Across the data below, count every line where the string "telas" appears. Answer with the number alone.

◆ Dataset extract
==================================================

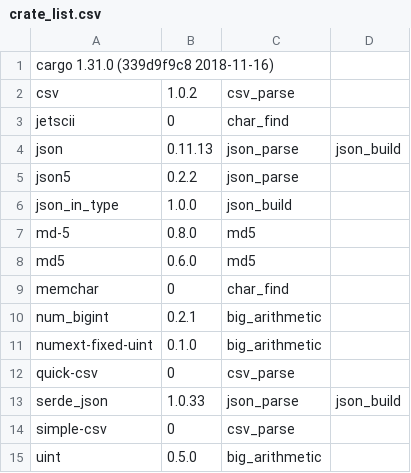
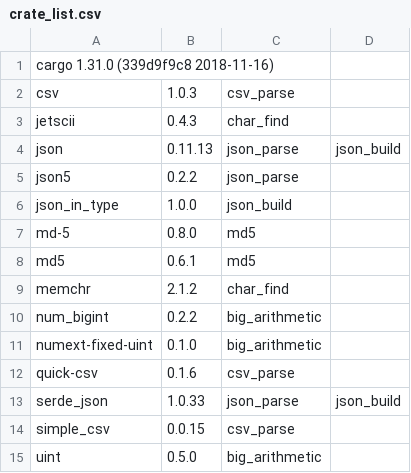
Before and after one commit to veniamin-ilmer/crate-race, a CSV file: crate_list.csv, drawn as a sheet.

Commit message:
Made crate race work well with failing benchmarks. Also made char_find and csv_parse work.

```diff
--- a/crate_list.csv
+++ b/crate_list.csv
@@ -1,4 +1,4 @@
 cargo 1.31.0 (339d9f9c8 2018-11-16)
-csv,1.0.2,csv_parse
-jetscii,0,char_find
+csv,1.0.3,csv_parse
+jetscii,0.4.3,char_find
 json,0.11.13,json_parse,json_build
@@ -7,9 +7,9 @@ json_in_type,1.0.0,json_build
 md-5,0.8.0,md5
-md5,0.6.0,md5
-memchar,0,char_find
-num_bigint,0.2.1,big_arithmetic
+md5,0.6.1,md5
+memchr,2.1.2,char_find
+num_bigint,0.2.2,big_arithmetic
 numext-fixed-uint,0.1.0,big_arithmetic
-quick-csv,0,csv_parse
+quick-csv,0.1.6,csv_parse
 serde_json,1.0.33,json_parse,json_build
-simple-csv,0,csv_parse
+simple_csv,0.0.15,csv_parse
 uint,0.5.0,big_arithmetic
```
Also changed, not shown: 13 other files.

==================================================

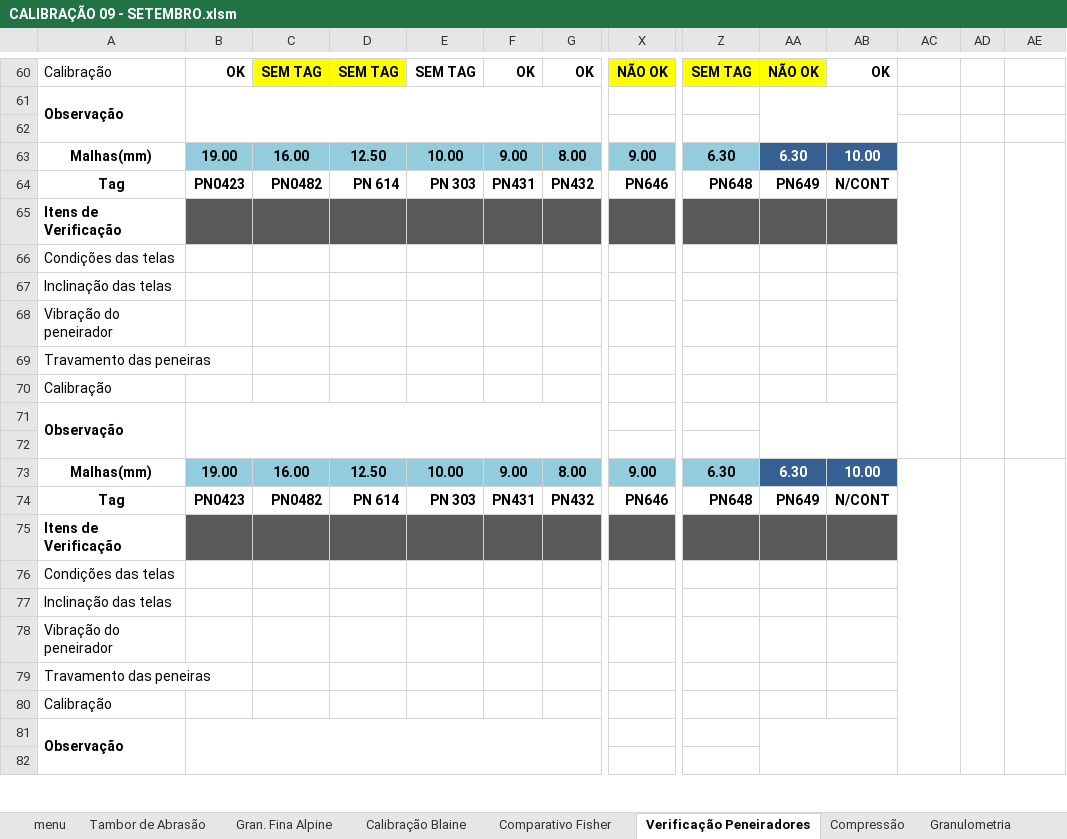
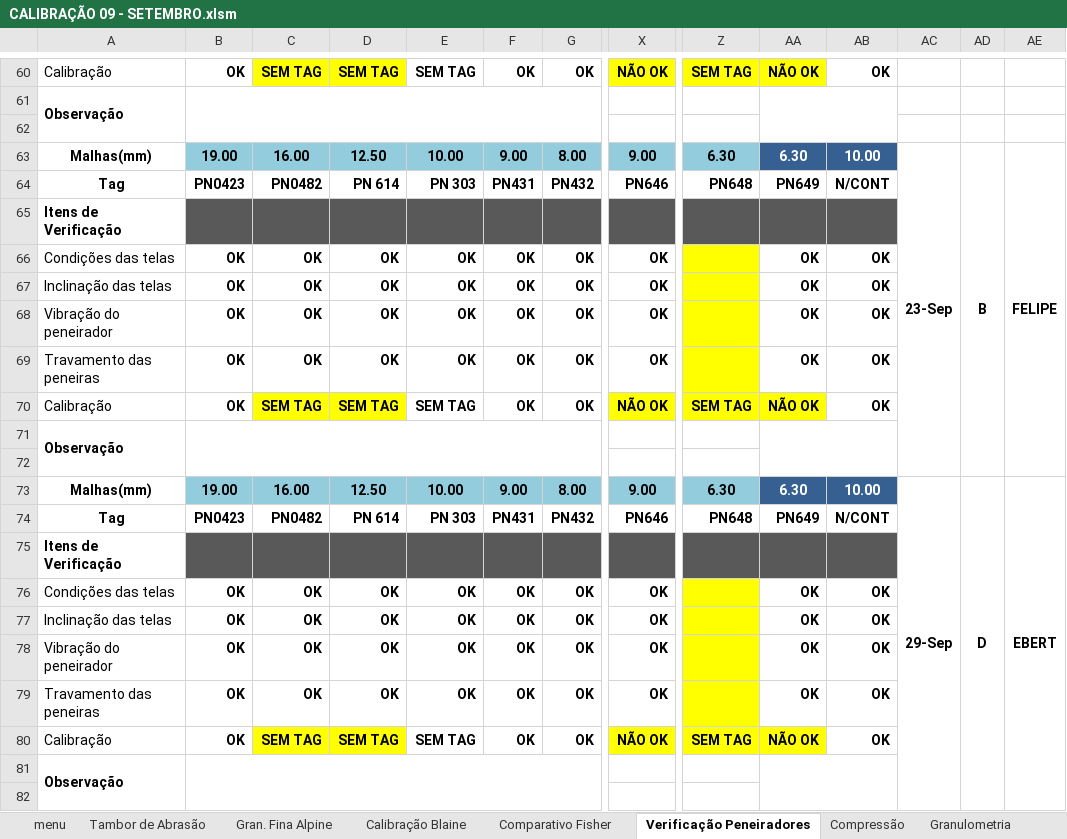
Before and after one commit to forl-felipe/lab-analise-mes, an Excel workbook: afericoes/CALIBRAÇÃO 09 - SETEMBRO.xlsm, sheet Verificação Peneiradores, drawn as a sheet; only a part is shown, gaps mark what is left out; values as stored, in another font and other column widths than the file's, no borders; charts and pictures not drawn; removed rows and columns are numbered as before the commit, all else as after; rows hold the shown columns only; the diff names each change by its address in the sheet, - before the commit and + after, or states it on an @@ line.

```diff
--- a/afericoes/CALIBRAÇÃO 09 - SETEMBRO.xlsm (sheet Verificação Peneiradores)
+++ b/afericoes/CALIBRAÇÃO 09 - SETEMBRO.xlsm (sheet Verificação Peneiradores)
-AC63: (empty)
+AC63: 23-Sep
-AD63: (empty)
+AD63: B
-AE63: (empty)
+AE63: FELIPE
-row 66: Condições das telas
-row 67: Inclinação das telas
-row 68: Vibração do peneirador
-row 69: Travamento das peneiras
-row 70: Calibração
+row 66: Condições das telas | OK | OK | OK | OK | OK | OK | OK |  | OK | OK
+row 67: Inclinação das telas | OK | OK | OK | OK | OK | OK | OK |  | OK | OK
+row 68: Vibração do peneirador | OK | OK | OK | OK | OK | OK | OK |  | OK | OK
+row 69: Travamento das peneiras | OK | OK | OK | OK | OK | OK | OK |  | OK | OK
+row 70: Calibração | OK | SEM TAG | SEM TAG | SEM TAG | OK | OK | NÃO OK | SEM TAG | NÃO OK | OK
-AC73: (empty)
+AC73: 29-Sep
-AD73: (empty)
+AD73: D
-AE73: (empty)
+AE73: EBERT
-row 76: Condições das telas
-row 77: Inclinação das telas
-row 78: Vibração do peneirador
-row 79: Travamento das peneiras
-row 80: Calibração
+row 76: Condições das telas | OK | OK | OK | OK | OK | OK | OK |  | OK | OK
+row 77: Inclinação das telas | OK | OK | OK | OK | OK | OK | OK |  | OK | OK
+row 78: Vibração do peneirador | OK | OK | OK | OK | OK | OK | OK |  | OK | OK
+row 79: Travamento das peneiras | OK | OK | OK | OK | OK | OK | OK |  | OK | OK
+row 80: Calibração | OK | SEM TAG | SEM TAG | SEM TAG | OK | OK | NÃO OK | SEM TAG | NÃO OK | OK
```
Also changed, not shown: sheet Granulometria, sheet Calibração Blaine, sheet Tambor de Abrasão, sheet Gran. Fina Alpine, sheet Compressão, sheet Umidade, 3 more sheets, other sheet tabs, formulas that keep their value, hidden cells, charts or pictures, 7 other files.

==================================================

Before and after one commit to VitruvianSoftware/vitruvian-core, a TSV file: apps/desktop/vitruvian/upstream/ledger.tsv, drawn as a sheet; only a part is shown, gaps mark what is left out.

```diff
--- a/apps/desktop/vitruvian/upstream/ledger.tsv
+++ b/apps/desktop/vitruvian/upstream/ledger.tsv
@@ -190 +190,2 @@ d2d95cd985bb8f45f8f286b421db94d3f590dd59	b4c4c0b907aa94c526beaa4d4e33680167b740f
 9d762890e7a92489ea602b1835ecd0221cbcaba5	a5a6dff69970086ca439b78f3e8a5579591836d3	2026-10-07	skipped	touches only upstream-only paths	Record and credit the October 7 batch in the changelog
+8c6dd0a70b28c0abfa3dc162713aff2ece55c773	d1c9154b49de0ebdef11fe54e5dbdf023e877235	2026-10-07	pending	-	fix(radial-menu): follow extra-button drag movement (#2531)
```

==================================================

◆ Response
8